Poetry, I realised, must be about words and, by extension, uncertainty. Words, by their very nature, are always in a state of flux as they bounce back between writer and reader, speaker and listener. So poetry must, before it attempts to do anything else, celebrate the playfulness and uncertainty of language and, therefore, the playfulness and uncertainty what it means to be alive.
I realised that the poems I had been writing before were tepid. They took themselves too seriously, with erudition trumping enjoyment. They were esoteric, staid and what I might call very ‘poemy’. They were a laboured and exacting (but ultimately uninspiring) diagram of what poetry ought to look like, trying to say too much and asking too little.
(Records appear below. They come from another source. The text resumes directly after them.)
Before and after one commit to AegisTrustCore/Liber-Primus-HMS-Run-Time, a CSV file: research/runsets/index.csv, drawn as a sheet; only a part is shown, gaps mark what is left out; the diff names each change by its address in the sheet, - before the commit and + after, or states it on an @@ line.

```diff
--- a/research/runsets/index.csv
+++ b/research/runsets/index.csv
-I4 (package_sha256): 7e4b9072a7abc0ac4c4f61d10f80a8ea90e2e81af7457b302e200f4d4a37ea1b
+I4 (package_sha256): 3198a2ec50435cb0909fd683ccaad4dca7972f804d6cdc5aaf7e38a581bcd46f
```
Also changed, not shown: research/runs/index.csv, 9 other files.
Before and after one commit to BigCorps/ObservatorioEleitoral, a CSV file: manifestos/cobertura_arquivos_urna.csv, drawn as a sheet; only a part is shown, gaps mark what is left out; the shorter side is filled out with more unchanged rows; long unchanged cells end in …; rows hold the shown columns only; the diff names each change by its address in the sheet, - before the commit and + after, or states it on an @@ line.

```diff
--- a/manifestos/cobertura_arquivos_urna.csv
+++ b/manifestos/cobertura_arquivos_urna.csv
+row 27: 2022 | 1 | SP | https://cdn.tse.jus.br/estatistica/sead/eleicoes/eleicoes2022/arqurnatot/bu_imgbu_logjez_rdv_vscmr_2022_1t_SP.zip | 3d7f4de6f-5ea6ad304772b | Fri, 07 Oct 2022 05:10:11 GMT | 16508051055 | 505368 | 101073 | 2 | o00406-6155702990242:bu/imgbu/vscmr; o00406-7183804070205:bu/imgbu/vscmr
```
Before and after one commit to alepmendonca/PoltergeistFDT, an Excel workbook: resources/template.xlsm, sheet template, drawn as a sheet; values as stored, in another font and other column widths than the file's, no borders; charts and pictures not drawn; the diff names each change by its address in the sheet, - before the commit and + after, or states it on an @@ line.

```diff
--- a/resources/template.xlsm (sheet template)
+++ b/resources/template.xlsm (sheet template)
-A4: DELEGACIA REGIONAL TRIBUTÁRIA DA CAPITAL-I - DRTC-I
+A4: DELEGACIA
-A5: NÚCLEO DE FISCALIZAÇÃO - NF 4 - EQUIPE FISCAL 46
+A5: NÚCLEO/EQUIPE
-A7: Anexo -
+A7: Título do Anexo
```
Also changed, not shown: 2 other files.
They often had italicised sub-headings under the titles saying things like: ‘after Chekhov’, and ‘for Wallace Stevens’. There were a lot of classical or what could be called ‘learned’ references (Heraclitus, Berkeley, Kant) And my language was also what might be called very ‘poemy’: essence, huge sublimity, amniotic beams, scorched, transfused, illuminations, solace, epoch, ponderosa, hue, azure, mastication, dark as slate, slate-dark, epicene, iambs. Many of my poems were epipahinical or near-epiphanical moments (on buses, looking at the sky, while driving), epigrammatical snapshots of pastoral scenes (donkeys, cats, fields) or responses to artists or writers or figures in literature. Now there is nothing inherently wrong with any of this this. And some poets do it very well indeed (I mean, just think of Elliot and Heaney). But, for me, it just wasn’t working because I was simply putting these things as gaudy decorations, putting them in because I thought that was what a poem was supposed to have.
The next (and very formative) thing I came across was The Golden Gate by Vikram Seth. This really encapsulated for me what poetry centred on the playfulness and uncertainty of language could become. It is a novel written in verse that charts the trials and tribulations of a group of thirty somethings in 1980’s San Francisco. It is written exclusively (including dedication and contents) in sonnet form, a form of sonnet called the Onegin (or sometimes Pushkin) sonnet. This is a form of sonnet invented by the Russian poet Alexander Pushkin and used in his seminal novel in verse ‘Eugene Onegin’. It is written in tetrameter and has an unusual rhyme scheme (AbAbCCddEffEgg – where the capital letters denote a ‘feminine’ rhyme with extra unstressed syllable and the lower case denote a ‘male’ rhyme.) It was the most fun thing I had read in a long time.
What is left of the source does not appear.